Two summer school teachers with the Fulton School District are the first to participate in the Grow Your Own program.
The new program that started this year is among four local institutions, Fulton Public Schools, Westminster College, William Woods University and the Fulton Public Schools Foundation. It focuses on helping students interested in becoming educators receive the training they need.
Through agreements with each college, one student from each will have their expenses paid while completing training with Fulton Public Schools. One goal is to improve the district's recruitment and retention efforts by attracting students to complete their training with the hope they'll stay with the district afterward.
Mikayla Burton is a Grow Your Own recipient and junior at William Woods University.
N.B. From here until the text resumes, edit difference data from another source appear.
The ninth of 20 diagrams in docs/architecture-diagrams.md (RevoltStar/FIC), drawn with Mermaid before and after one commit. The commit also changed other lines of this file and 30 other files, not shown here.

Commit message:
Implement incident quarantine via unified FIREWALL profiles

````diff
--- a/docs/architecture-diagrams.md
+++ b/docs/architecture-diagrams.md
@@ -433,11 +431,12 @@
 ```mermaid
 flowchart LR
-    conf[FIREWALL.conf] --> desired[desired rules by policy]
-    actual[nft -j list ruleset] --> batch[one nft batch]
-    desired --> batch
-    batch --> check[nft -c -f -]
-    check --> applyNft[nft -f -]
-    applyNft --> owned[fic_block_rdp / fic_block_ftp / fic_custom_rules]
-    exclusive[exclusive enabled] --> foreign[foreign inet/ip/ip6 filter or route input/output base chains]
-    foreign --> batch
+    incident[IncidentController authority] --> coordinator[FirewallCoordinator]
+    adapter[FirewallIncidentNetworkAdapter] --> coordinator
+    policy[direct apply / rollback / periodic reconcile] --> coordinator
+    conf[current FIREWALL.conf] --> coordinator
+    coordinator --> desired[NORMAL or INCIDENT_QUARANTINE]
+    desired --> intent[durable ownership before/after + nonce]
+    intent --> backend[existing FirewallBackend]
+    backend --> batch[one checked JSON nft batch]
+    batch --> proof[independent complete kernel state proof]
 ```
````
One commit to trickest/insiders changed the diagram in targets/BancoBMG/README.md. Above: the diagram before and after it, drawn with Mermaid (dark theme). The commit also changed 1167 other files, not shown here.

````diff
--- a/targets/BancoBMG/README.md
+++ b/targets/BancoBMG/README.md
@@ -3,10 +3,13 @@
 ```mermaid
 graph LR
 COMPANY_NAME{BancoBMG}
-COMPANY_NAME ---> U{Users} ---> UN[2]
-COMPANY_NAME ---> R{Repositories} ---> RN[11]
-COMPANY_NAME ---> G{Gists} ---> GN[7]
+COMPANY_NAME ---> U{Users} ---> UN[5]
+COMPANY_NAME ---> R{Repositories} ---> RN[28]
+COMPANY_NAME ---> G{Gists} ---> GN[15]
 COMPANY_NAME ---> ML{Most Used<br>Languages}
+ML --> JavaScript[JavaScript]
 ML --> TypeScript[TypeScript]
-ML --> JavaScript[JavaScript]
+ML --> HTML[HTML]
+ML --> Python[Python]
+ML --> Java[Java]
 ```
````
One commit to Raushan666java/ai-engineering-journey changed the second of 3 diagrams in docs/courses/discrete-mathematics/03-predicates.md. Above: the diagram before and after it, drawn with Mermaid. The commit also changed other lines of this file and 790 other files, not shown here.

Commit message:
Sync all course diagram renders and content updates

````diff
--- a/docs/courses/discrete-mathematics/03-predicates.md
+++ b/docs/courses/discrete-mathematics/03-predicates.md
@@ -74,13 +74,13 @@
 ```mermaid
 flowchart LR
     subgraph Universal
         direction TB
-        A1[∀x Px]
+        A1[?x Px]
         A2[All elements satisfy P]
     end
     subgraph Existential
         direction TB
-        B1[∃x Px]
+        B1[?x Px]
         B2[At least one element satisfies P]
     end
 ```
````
She found out about the program through her academic advisor.
"I'm teaching summer school and it's been a really great experience," Burton said.
She will be starting her master's degree in the fall. Burton graduated from Fulton High School in 2020.
The partnership with William Woods University aims to provide financial support to a current undergraduate who would like to earn a masters degree in education at William Woods. The goal would be for a local student to have half of their expenses covered for their graduate degree, with a total benefit of $6,250.
The partnership with Westminster College aims to provide financial support for a student during their senior year. The goal would be for a student to have all expenses covered during their student teaching internship, including test fees for certification, with a total benefit of $6,250.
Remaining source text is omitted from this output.